“There were very few Karen here when we arrived,” she said. “When we moved to San Diego, everything was new. We found ourselves living as a subculture in American society. We had to learn a new language, the way Americans dress, the food they eat, and how they interact socially and culturally.”
The nonprofit Karen Organization of San Diego was founded in 2009 to help Burmese refugees with their transition. Now, it supports a mix of refugees from the Karen, Karenni, Burman, Chin, Kachin and Shan ethnic groups.
One of the major challenges: learning how to utilize the social safety net.
“We found the welfare system baffling,” Moo said. “I know that many Americans resent immigrant and refugee families coming here because they think we have come here to take advantage of the welfare system. There is no basis for this. When we arrived here, we had no idea that the welfare system even existed. It took us a long time to get used to it.”

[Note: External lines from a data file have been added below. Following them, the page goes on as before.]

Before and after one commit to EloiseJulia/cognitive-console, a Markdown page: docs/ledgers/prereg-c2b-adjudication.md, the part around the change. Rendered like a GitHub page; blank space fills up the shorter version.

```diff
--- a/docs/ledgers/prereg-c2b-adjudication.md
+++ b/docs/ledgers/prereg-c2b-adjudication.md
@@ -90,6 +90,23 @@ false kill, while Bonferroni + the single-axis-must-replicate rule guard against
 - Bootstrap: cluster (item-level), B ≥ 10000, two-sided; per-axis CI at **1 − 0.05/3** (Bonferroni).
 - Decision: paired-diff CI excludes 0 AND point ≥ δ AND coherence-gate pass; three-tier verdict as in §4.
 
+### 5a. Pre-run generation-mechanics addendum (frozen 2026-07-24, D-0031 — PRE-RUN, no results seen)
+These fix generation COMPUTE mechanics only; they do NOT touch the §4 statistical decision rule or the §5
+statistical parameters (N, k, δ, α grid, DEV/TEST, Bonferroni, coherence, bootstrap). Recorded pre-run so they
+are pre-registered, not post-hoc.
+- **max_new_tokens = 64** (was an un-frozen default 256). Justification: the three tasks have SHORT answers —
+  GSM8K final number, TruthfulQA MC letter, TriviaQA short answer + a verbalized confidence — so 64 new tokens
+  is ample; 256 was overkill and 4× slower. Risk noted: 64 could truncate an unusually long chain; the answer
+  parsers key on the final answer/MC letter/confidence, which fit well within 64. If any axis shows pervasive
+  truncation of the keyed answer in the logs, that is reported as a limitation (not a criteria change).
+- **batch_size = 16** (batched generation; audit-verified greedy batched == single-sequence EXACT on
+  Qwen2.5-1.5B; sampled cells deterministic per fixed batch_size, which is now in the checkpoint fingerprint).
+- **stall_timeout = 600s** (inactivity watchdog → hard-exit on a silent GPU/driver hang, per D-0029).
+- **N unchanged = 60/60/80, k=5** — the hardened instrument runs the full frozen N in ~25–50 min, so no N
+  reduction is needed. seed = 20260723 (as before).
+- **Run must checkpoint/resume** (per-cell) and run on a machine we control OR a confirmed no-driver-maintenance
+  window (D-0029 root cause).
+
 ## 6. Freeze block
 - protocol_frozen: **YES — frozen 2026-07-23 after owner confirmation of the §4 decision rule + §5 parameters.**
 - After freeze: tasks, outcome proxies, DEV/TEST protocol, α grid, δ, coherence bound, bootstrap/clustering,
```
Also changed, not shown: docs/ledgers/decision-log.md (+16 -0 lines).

The City Heights-based Karen Organization provides services in a wide variety of areas, including education, interpreting, job training and transportation to medical appointments. It also introduces Burmese culture to the wider community through events like song and dance performances.
As a case worker, Moo assists clients of all ages, but she’s focusing on helping the young refugees to adjust to life here. Among other things, the Karen Organization’s Youth Development program encourages community service and helps students year-round with after-school resources devoted to homework assistance, recreational activities like art and sports, and initiatives to combat childhood obesity.
“I am expected to provide Karen youth with the kinds of resources they will need to be successful in American society,” she said. “This will not be easy, but I am looking forward to the challenges I will face.”
Learn more about Karen Organization’s sponsor, SDG&E.